Go through the entries below, tally each line with the string "shape", and give the final number by itself.

(TASK DATA begins)

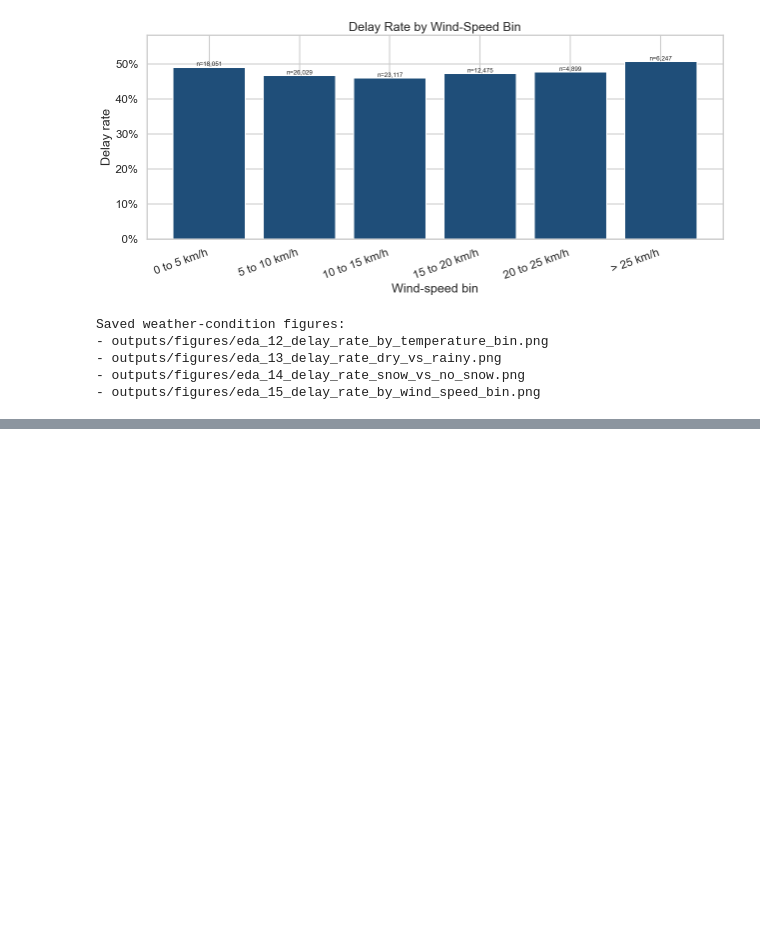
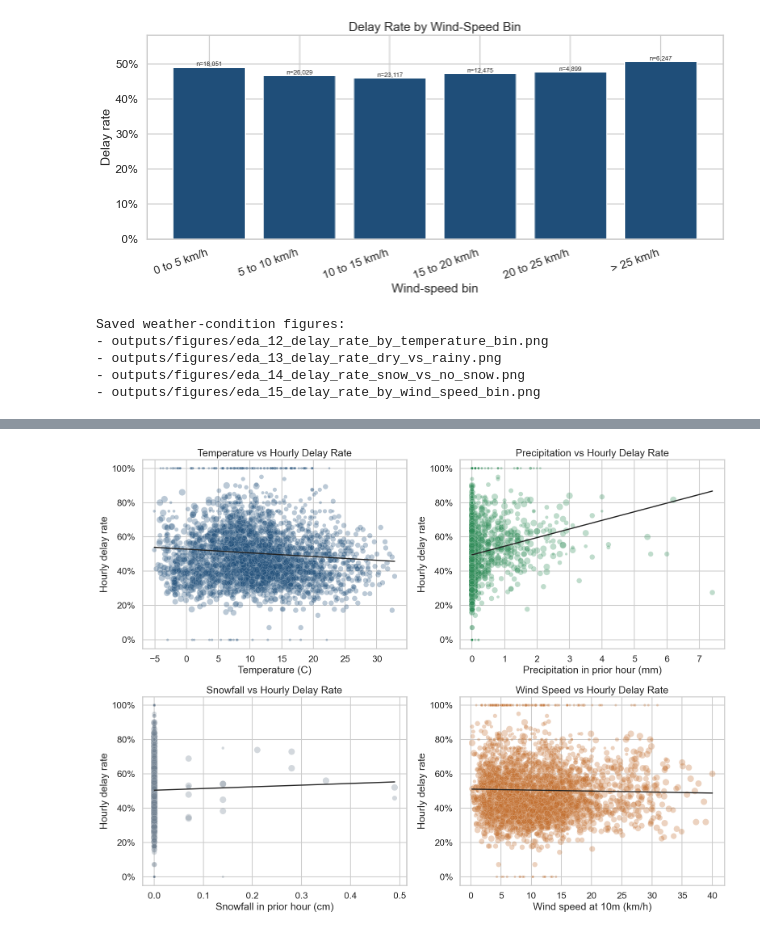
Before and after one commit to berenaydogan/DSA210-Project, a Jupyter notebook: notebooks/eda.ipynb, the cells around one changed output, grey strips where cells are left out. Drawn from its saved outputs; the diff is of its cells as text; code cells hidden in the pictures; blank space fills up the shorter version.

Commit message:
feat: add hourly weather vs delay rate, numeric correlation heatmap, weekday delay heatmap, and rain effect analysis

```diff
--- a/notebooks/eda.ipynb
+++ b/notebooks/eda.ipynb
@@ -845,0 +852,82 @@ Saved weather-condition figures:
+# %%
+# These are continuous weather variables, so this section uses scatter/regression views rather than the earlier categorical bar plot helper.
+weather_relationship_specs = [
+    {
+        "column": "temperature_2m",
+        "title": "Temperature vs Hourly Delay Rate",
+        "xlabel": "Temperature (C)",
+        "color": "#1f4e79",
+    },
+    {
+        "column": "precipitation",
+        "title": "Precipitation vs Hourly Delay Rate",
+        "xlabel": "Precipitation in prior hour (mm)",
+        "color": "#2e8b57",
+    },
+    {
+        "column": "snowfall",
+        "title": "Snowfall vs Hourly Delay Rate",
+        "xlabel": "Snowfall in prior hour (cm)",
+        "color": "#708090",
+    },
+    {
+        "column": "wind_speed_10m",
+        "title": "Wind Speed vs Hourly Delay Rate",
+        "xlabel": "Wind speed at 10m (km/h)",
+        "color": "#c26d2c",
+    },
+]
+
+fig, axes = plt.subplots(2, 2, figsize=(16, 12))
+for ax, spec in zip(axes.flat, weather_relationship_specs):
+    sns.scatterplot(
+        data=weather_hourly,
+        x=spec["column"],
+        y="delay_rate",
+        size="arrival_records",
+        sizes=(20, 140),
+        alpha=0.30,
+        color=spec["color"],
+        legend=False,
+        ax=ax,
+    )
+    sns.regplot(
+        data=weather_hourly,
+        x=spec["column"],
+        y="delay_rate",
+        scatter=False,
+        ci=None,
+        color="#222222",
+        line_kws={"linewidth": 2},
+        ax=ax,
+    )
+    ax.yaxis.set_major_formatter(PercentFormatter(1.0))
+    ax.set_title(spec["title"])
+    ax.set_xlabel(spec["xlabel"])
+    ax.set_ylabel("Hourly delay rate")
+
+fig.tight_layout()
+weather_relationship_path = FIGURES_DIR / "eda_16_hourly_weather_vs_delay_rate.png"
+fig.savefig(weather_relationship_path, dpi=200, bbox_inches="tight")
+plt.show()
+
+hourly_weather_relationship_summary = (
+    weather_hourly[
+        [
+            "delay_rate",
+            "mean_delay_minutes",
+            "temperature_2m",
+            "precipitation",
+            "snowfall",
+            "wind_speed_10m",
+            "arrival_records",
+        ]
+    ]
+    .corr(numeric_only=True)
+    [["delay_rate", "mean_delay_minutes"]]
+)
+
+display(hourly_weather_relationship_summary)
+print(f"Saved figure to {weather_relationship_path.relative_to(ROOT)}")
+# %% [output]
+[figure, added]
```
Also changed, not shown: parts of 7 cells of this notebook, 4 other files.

(TASK DATA ends)
(TASK DATA begins)

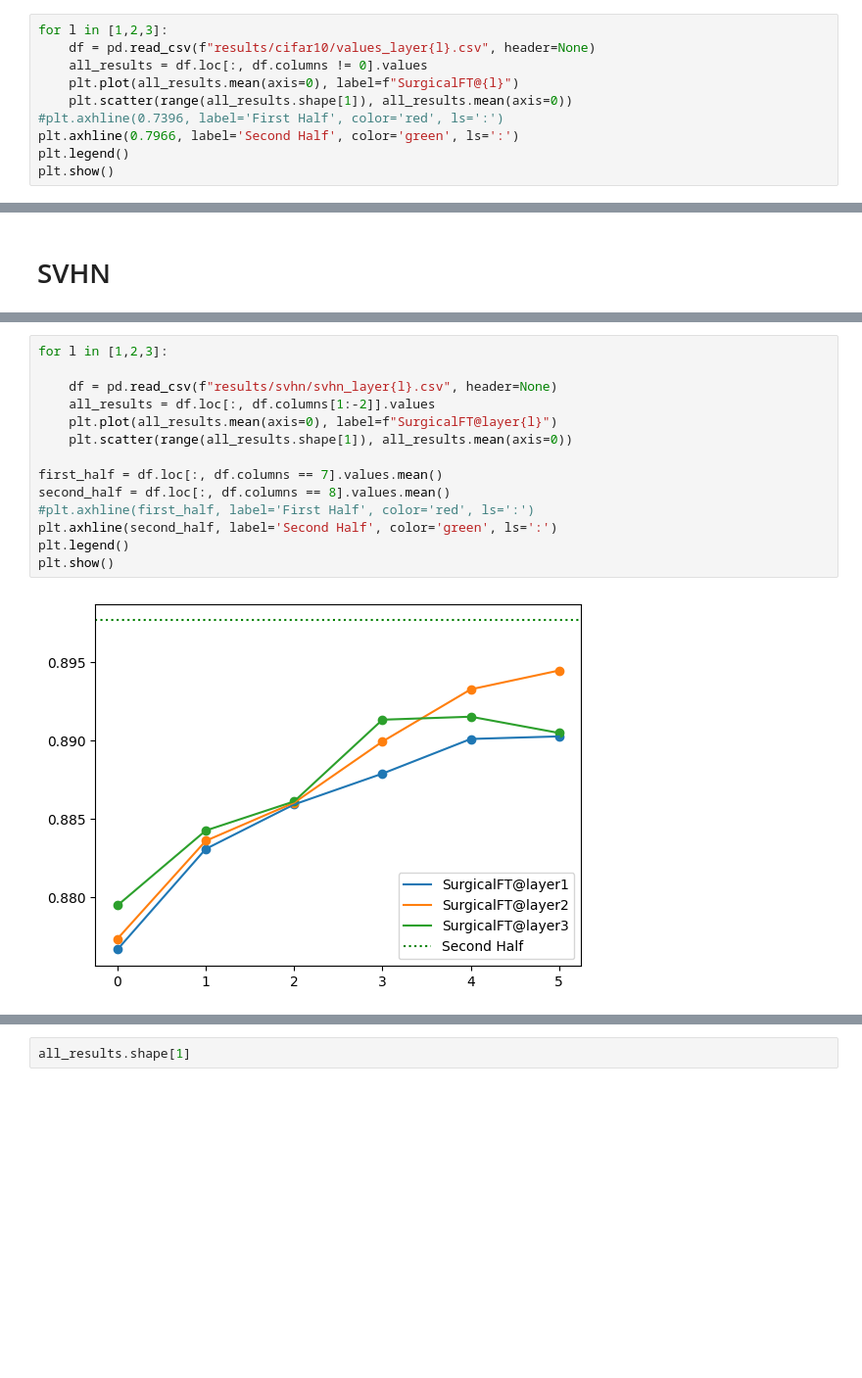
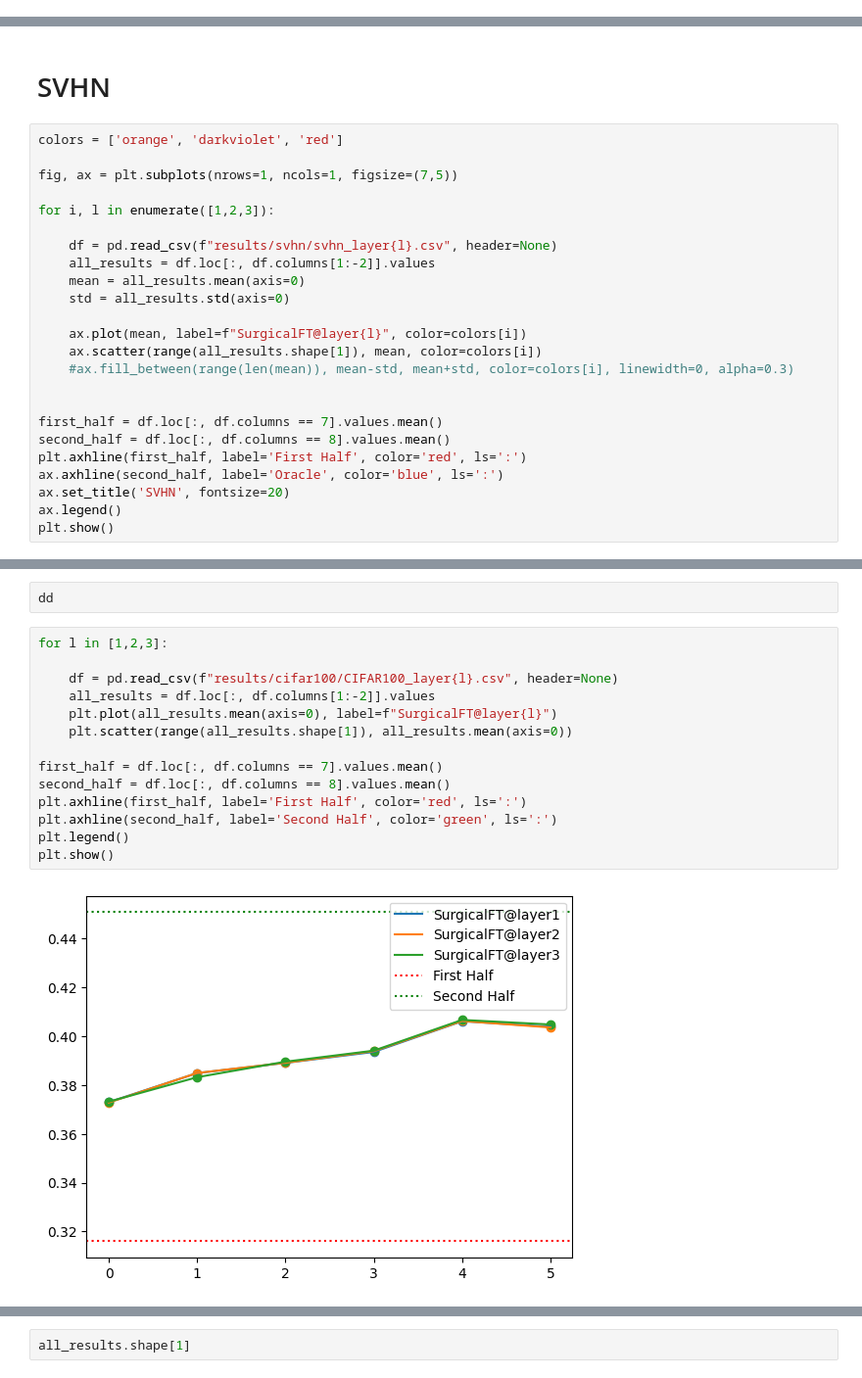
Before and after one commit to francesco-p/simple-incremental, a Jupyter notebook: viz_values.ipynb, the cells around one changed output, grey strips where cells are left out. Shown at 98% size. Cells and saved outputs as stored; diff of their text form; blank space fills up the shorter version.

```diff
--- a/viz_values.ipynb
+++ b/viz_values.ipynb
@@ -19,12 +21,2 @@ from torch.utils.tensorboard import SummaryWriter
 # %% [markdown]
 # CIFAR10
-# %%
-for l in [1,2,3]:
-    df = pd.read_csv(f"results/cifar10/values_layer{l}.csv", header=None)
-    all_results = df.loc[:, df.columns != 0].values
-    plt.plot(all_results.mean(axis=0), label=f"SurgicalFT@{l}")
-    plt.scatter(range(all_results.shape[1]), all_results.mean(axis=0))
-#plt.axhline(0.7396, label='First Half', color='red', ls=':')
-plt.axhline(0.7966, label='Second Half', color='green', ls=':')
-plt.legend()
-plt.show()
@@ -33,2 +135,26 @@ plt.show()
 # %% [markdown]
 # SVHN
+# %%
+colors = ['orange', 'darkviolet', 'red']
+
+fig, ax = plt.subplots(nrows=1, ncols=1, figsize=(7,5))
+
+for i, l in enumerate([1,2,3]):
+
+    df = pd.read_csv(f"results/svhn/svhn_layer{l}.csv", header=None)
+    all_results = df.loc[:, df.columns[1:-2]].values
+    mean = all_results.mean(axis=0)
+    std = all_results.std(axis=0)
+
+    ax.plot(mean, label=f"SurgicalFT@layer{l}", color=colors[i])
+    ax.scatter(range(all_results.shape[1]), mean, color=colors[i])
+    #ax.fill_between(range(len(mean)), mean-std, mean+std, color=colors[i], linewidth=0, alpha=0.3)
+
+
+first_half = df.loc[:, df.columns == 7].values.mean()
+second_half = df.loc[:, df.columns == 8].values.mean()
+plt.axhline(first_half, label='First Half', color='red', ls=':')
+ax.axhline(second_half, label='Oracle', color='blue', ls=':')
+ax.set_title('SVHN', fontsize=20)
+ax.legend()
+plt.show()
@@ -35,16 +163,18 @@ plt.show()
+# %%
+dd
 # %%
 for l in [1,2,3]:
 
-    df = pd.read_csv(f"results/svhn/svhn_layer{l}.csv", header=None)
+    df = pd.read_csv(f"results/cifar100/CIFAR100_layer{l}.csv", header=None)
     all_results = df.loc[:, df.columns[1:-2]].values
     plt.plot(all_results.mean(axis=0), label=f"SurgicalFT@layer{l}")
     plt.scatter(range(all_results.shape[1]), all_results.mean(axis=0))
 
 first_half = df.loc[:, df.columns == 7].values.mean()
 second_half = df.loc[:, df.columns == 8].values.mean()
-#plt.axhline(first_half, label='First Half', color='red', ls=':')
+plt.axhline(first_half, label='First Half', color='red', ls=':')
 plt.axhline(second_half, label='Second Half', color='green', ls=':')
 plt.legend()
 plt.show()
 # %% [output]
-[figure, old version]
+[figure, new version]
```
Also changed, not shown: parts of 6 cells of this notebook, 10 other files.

(TASK DATA ends)

## ANSWER FOR THE TASK:
3